Special Report

The Most Unusual Causes of Death By State

6. Colorado
> Cause of death: Atherosclerosis
> No. deaths 2001-2010: 3,457
> Age-adjusted mortality rate: 9.21 per 100,000
> Mortality rate compared to national: 2.7

Atherosclerosis in general refers to a disorder of circulation where arteries become hardened and thickened, restricting the flow of blood. This listed cause of death refers specifically to atherosclerosis of the aorta (the largest artery in the body), the renal arteries (which bring blood to the kidneys), and the arteries that supply blood to the extremities. In Colorado, the mortality rate from atherosclerosis is 2.7 times higher than the national average, with an age-adjusted mortality rate of 9.2 per 100,000. Two other states, Kansas (3.1) and Nevada (2.1) have similarly high rates. Atherosclerosis is more likely in people who smoke, have high blood pressure, high cholesterol, and limited exercise.

7. Connecticut
> Cause of death: Inflammatory diseases of female pelvic organs
> No. deaths 2001-2010: 19
> Age-adjusted mortality rate: N/A
> Mortality rate compared to national: N/A
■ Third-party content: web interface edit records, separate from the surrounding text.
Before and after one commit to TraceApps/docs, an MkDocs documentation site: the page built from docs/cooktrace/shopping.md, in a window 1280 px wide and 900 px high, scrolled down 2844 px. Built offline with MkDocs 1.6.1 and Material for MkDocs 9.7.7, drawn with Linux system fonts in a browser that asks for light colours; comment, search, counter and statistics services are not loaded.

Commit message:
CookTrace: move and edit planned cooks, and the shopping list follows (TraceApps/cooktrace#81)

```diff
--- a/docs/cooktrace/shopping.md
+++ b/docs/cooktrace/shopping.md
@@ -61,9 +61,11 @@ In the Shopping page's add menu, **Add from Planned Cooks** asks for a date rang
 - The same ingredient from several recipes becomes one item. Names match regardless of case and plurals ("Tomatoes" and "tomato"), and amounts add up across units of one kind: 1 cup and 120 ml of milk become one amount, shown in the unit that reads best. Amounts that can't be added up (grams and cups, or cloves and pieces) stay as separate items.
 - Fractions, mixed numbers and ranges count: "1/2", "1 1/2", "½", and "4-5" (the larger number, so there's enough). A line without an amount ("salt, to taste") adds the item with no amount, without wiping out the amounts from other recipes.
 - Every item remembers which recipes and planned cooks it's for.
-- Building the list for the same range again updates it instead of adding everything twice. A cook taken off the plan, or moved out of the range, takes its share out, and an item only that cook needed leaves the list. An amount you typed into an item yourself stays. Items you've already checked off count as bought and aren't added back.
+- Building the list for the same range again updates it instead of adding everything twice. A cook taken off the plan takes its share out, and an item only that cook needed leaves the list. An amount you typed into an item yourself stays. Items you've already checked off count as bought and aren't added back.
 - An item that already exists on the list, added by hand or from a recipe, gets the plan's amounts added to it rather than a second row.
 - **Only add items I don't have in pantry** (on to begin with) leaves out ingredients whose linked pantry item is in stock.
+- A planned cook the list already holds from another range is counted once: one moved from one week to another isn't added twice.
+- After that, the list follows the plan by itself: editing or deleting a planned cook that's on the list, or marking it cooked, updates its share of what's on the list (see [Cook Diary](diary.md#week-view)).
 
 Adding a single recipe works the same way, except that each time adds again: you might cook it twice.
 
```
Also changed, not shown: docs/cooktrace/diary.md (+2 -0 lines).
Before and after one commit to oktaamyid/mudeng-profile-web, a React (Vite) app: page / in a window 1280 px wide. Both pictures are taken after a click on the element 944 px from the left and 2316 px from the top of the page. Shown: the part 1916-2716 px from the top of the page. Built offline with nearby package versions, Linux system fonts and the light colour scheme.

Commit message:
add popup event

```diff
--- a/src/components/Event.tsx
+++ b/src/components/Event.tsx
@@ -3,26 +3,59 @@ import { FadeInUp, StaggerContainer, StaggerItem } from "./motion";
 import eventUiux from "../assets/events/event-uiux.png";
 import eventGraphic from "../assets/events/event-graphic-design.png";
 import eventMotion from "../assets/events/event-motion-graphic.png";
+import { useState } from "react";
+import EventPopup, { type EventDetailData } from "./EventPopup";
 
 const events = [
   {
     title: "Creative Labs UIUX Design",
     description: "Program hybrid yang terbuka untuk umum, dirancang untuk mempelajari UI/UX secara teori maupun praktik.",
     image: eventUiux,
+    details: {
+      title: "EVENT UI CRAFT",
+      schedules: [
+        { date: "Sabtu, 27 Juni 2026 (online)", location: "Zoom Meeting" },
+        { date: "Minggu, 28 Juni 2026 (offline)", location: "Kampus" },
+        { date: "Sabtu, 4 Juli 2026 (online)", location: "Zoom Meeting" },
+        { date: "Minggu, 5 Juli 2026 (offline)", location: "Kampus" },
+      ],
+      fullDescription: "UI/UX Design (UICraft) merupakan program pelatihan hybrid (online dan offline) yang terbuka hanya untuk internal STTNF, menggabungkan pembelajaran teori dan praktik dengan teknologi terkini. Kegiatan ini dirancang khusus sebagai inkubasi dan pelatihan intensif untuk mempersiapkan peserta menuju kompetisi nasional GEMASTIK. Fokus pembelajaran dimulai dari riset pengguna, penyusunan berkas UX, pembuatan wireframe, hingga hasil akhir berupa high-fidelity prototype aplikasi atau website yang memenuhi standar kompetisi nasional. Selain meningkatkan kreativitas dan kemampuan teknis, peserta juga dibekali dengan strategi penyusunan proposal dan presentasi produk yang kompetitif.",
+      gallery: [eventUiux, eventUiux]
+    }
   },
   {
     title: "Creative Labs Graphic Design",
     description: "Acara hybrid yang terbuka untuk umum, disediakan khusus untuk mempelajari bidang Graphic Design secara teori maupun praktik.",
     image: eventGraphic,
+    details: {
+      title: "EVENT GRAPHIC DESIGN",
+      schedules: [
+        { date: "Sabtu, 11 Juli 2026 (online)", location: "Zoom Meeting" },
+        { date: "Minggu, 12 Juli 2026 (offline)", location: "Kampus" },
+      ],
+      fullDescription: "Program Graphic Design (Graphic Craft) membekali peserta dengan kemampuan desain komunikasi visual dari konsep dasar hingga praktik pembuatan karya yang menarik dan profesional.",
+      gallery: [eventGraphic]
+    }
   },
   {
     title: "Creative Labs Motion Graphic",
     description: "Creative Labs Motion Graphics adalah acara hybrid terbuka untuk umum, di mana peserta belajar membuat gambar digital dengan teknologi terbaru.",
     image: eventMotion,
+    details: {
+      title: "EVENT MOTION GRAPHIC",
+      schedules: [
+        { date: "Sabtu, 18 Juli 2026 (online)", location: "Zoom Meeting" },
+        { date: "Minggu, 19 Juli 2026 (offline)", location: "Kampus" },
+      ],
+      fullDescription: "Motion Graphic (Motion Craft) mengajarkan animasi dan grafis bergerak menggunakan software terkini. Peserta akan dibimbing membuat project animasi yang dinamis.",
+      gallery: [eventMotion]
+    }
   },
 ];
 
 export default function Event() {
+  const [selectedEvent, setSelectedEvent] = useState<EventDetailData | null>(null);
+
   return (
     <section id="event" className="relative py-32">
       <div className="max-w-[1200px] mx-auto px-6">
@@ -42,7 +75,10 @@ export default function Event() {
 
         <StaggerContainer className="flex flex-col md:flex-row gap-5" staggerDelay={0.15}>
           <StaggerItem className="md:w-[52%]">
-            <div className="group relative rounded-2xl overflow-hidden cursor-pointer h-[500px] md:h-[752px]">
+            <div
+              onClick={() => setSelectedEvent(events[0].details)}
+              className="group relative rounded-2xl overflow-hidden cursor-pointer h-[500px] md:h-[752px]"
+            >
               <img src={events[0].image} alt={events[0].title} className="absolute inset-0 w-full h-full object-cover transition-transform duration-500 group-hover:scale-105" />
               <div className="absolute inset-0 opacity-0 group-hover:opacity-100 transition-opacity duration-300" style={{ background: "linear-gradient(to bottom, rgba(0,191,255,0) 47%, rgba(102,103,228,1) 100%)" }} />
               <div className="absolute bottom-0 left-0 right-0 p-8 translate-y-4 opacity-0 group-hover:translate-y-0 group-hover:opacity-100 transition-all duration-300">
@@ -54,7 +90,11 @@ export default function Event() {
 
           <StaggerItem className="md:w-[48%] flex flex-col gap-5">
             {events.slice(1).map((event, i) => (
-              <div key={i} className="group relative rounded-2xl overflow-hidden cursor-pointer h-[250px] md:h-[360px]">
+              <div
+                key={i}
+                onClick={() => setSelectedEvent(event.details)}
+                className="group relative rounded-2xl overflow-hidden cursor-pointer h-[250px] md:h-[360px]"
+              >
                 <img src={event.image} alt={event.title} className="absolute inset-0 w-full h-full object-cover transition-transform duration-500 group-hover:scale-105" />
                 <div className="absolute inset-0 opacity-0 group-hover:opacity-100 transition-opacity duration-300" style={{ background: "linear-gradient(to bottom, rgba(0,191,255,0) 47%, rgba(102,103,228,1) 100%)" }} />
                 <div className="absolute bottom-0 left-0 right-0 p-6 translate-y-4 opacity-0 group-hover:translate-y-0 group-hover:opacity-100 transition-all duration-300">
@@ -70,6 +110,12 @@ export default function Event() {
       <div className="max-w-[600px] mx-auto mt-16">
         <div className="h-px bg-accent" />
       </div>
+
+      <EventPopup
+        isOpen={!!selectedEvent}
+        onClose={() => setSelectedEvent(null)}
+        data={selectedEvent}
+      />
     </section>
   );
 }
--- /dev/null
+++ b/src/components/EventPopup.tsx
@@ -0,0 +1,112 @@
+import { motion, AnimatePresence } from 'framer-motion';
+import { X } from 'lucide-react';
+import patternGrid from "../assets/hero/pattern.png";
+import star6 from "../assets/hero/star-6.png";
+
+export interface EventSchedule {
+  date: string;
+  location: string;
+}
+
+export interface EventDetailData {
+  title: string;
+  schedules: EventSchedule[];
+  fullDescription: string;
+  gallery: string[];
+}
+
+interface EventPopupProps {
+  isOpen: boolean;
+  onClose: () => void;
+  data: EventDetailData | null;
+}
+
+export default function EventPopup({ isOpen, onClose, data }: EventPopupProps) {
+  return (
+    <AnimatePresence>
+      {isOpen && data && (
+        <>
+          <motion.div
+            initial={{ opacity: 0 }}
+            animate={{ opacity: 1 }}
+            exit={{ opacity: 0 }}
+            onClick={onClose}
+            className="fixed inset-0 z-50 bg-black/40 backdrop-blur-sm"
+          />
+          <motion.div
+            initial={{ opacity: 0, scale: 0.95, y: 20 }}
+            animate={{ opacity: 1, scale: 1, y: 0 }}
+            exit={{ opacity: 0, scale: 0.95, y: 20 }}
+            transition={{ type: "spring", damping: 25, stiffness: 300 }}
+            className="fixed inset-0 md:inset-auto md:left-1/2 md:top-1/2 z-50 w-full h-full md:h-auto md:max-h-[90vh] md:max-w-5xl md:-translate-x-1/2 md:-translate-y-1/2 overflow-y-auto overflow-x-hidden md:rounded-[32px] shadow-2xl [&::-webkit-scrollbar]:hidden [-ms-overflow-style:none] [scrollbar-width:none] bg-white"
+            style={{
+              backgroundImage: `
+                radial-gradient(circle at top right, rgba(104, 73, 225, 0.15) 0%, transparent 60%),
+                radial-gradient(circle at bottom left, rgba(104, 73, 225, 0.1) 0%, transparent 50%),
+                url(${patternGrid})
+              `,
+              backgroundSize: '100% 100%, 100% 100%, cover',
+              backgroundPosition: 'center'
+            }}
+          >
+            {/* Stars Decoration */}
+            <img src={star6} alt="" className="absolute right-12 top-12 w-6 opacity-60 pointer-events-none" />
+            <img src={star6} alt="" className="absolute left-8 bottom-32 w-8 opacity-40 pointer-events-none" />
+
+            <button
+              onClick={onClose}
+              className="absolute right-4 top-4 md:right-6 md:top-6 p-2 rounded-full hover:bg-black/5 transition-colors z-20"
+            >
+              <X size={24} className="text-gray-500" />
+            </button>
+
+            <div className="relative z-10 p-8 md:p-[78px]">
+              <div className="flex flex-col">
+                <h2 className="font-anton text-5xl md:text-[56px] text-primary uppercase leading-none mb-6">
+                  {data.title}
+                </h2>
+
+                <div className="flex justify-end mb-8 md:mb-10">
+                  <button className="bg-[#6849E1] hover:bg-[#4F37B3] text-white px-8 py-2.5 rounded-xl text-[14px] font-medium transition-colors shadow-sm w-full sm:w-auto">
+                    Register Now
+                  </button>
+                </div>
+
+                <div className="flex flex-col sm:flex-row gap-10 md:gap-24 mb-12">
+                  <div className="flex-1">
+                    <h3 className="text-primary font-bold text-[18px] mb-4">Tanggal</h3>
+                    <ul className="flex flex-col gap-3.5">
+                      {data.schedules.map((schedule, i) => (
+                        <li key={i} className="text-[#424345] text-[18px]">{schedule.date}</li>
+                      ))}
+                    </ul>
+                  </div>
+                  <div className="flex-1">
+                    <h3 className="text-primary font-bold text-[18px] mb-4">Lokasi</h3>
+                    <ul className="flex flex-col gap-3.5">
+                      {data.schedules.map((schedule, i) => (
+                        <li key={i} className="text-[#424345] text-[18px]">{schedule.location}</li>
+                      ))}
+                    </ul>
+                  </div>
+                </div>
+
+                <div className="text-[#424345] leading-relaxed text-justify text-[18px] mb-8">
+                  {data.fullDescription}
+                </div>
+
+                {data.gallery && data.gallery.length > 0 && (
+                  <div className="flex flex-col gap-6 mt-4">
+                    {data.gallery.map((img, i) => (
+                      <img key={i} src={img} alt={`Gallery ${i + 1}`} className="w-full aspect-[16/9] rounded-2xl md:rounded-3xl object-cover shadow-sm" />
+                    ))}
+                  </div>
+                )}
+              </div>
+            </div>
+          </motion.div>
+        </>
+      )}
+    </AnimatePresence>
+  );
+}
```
This category includes infections and other inflammatory conditions of the female reproductive tract, excluding the vast majority of sexually transmitted infections. With only 19 deaths reported, 24/7 Wall St. did not calculate an age-adjusted mortality rate for the state due to generally poor data reliability. Two states, Alabama and New York, both have age-adjusted mortality rates from these processes that are twice the national average.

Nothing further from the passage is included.